Areas like Baltimore, the District, and other densely populated metropolitan centers get their share of roadway accidents. Having met with dozens of accident victims, we understand the physical pain and difficult recovery and rehab periods that many people experience following a car crash. And even if they survive the initial collision, the financial burden that can follow may be just as devastating, especially for families that are already struggling with money issues. Throw in a loss of income when a single parent is hurt or laid up in a hospital bed and the families troubles are only just beginning.
Just recently we read about the latest tally of nationwide fatal car accidents on American roadways in 2012, and we were certainly struck by the news. According to a study by the National Safety Council in Washington, D.C., deaths from fatal traffic wrecks increased by five percent in 2012. This information was is based on the council’s analysis of preliminary accident data for each state in the union and it represents a reversal in the seven-year decline in roadway deaths, which reportedly hit a six-decade low.
The ironic part of this news is that the National Safety Council, as well as other safety experts across the country, attribute this rise to increased driving miles spurred by an increase in economic activity; that and the mild winter weather experienced in 2012. The total traffic-related deaths last year was pinned at around 36,200, up from the previous year by more than a thousand people. That 1,000-plus rise is the first increase, according to news reports, since 2005 deaths exceeded the previous year’s figure.
In addition to the fatality data, the council took a look at the injury total for 2012 and found that those accidents resulting in injuries requiring medical attention increase as well by the same general percentage — five percent. While this may appear to some as a relatively small increase, when you calculate the actual number of people injured in traffic crashes last year, that percentage comes to nearly 200,000 individuals who were sent to the hospital for auto-related accident injuries. The total number injured in roadway collisions in 2012 was about 3.9 million, according to the National Safety Council.
One additional fact that we found striking was the increase in the rate of traffic-related deaths. According to the data presented in the article we reviewed, the traffic death rate for 2012 apparently increased by four percent to 1.23 deaths per 100 million vehicle miles driven. It was noted that the estimated annual death rate for the entire U.S. population was 11.49 per 100,000; this equated to a four-percent rise as well.
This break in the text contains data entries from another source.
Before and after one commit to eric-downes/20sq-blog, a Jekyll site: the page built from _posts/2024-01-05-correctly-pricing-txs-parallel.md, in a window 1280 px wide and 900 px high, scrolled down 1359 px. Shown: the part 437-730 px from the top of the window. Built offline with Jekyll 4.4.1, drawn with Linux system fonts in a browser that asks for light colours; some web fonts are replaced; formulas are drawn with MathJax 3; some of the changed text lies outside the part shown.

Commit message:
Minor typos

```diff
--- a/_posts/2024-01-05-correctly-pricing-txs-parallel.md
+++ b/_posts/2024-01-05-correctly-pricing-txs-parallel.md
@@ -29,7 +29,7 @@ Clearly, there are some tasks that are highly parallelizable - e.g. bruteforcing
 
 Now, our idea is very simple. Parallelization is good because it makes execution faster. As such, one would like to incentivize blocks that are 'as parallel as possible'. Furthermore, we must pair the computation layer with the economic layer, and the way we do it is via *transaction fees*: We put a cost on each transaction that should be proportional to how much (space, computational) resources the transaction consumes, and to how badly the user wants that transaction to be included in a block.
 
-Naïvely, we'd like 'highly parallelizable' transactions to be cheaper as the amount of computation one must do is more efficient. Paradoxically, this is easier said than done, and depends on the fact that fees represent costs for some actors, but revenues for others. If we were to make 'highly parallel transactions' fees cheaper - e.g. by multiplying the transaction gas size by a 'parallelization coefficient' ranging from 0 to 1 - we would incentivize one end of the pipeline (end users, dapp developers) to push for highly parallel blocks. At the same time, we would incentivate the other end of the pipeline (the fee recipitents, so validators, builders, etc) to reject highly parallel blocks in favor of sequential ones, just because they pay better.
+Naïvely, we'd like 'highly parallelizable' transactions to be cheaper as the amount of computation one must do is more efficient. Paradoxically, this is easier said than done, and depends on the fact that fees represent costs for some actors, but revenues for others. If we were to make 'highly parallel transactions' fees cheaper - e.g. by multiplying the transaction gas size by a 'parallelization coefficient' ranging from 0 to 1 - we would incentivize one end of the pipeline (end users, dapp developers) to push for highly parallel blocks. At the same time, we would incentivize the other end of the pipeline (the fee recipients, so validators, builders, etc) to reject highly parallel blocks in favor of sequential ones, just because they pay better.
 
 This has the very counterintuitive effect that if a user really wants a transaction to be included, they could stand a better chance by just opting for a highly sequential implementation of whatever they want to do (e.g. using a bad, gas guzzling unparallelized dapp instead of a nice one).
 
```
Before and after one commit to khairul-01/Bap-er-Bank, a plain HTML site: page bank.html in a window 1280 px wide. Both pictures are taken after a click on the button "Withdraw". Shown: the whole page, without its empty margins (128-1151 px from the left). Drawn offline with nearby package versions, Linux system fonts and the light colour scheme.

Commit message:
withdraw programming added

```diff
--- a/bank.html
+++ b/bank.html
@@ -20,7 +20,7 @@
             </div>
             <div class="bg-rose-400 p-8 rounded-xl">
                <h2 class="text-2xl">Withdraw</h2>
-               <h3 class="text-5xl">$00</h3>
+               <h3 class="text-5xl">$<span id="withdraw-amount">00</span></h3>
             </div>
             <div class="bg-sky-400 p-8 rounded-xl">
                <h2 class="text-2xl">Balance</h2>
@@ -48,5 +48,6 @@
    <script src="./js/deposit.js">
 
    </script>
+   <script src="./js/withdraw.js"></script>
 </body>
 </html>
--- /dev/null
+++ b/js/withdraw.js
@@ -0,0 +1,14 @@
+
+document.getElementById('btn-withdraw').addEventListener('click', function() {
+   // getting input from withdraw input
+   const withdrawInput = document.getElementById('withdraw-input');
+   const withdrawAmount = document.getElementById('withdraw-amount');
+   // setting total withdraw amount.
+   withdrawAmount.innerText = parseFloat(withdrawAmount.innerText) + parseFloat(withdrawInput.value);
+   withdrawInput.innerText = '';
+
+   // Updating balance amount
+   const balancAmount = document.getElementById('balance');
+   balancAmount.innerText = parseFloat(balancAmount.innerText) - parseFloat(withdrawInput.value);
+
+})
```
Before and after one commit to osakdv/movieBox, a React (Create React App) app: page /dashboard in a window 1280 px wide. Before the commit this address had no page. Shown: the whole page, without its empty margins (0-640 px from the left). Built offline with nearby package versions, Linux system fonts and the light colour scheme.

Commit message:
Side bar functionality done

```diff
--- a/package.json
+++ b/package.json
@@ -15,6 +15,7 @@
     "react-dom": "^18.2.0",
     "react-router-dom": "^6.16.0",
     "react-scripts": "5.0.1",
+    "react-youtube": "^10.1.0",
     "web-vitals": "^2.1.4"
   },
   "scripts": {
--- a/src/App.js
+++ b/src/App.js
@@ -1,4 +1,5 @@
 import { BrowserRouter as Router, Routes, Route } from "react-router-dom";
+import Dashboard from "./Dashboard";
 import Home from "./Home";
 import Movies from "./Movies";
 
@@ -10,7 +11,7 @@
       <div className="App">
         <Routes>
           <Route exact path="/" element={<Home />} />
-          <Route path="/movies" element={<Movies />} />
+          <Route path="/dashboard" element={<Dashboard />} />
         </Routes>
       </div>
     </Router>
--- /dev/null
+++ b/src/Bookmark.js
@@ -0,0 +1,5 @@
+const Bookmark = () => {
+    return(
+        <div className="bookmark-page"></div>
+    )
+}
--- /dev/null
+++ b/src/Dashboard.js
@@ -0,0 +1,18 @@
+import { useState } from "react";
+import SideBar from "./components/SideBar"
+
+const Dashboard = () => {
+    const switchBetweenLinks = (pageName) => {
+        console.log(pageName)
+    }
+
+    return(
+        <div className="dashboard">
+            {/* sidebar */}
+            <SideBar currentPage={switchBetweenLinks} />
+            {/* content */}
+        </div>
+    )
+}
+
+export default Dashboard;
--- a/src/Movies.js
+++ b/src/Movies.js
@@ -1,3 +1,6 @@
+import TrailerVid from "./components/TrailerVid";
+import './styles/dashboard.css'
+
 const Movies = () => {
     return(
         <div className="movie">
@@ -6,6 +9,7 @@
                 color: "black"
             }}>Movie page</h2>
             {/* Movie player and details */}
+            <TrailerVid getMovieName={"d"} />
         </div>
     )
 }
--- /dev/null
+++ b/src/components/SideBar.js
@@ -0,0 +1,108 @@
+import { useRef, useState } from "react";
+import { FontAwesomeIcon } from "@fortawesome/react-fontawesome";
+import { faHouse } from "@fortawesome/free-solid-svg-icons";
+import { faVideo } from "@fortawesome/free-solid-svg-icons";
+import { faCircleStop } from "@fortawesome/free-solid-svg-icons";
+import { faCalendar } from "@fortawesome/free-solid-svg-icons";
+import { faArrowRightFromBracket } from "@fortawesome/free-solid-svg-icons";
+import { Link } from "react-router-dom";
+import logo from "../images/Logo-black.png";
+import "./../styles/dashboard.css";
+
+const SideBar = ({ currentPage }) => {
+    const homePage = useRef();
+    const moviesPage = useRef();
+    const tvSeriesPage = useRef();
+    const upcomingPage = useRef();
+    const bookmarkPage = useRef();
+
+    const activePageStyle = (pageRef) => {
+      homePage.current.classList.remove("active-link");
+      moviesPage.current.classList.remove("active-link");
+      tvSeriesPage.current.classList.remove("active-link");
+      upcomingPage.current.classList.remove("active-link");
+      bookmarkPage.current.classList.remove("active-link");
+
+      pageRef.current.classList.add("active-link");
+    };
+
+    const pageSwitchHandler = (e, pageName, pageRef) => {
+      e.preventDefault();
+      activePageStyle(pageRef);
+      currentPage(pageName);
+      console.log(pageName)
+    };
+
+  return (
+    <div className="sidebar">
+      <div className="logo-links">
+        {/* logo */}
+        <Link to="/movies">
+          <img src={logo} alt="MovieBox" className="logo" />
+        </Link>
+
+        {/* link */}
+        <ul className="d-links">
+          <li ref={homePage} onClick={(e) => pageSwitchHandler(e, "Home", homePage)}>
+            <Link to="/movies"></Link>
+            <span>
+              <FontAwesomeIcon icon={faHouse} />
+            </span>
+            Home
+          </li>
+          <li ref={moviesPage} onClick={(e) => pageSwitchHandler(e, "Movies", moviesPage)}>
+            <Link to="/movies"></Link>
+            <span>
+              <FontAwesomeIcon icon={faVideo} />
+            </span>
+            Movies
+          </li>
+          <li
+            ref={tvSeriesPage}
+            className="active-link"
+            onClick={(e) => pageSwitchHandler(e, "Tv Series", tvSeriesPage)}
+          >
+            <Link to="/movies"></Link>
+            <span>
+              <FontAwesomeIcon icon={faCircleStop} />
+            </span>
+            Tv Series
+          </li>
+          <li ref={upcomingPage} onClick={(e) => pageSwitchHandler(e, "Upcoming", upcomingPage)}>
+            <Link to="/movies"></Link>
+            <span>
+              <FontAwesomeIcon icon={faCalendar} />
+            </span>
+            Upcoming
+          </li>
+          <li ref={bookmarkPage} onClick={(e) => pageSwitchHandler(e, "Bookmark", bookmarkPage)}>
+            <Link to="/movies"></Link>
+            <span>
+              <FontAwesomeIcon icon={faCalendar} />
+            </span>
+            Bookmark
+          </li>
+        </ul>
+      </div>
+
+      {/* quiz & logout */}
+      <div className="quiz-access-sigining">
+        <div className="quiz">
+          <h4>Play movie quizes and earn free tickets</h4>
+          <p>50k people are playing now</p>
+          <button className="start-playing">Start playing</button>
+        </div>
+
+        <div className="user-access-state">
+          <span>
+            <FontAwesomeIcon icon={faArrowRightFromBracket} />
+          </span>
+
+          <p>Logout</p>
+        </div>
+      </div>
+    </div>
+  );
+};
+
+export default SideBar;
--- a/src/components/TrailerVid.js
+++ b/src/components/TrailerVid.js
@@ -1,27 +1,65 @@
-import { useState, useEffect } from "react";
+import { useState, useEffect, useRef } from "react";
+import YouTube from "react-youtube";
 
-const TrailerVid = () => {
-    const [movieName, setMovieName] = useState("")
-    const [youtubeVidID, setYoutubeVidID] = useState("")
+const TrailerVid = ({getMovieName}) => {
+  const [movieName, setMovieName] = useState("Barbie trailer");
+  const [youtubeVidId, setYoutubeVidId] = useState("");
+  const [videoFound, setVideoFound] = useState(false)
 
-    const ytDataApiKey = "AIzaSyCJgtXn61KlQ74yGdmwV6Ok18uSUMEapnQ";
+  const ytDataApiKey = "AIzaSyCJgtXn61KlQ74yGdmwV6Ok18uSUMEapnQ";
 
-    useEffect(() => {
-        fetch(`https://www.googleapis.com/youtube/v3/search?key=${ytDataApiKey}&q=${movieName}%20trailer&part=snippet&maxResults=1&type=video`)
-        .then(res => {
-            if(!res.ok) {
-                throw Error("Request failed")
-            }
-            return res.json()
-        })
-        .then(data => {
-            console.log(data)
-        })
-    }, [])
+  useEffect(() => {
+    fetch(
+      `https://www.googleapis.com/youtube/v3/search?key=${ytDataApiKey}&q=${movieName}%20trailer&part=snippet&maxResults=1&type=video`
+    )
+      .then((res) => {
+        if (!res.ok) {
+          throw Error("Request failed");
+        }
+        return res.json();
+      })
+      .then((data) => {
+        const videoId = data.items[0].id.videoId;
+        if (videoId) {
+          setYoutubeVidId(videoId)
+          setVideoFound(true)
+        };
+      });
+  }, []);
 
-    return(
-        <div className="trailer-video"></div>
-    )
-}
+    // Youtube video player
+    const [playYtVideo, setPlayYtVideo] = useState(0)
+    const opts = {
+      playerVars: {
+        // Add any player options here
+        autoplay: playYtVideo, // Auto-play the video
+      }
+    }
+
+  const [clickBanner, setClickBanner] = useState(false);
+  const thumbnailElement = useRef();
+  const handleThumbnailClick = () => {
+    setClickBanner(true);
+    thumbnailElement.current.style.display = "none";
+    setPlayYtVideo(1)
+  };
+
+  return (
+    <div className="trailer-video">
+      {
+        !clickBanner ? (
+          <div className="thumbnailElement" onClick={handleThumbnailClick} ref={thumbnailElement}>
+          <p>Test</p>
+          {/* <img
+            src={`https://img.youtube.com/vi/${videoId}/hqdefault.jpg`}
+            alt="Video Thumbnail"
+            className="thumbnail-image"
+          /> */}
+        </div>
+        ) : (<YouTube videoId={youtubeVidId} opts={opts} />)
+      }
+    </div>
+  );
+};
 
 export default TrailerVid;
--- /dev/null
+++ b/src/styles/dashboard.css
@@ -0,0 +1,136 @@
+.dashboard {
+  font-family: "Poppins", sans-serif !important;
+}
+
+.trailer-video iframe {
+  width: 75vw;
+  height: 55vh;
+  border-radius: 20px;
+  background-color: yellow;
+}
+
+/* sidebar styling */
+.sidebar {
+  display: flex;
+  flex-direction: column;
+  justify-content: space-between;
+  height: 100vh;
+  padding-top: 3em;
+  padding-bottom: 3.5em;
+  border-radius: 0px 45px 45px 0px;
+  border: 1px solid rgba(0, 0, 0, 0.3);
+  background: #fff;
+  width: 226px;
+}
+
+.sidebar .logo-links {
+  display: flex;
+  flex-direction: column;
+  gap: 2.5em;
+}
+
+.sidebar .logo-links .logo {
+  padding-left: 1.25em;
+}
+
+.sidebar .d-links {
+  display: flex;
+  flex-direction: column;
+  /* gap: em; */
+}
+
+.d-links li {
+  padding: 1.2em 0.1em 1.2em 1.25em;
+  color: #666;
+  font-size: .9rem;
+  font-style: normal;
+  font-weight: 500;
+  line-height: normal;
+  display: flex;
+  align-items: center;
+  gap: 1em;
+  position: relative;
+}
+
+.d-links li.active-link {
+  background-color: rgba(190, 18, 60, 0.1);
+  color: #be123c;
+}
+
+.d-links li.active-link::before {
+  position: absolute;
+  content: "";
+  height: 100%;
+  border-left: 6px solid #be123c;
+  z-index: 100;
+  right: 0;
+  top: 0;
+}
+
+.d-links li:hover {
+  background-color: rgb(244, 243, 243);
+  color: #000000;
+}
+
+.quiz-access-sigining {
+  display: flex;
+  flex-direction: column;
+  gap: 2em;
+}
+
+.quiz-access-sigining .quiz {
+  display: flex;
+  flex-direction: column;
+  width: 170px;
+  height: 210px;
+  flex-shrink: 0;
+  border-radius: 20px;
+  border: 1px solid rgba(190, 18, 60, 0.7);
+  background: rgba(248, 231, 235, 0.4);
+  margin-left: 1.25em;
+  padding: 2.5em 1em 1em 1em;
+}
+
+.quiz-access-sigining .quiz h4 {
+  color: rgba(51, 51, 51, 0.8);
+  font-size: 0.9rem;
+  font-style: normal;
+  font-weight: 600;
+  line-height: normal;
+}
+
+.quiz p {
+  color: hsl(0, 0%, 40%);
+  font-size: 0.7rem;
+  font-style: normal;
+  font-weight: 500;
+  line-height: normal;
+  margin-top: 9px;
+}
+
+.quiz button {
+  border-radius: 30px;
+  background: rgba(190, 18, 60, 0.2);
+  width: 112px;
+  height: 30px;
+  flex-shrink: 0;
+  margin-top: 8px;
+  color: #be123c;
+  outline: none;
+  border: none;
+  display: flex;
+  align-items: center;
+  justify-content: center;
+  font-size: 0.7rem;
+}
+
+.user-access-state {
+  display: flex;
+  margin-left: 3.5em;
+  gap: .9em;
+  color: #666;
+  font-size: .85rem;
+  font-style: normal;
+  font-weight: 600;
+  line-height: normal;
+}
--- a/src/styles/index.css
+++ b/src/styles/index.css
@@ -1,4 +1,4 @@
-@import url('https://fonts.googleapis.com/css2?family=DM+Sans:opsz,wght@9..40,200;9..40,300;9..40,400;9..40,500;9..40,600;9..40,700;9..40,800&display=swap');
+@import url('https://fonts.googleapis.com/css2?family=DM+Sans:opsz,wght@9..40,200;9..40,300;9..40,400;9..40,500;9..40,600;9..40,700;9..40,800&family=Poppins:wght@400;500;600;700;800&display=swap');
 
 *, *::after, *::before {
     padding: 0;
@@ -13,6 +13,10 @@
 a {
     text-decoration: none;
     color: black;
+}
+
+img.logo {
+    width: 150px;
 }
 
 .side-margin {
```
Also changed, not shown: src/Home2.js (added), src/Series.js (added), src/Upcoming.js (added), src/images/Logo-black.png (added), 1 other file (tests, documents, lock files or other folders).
This rise in traffic accident deaths, according to some, may also have been influenced by those incidents involving pedestrian and bicyclists, which indicates what many had surmised as the economy contracted over the past years; that more and more people were seeking alternative ways to get around, many them choosing to walk and ride bikes for commuting as well as exercise.
With automobiles being, on average, safer than they have ever been — with many new occupant protection features, vehicle stability systems and crash avoidance capabilities — it’s not too surprising that roadway fatalities had been declining. We can only hope that this latest jump is only temporary. Time will tell, however, and we can only watch and wait.
Safety Council: Traffic deaths surged in 2012; MSN.com; February 19, 2013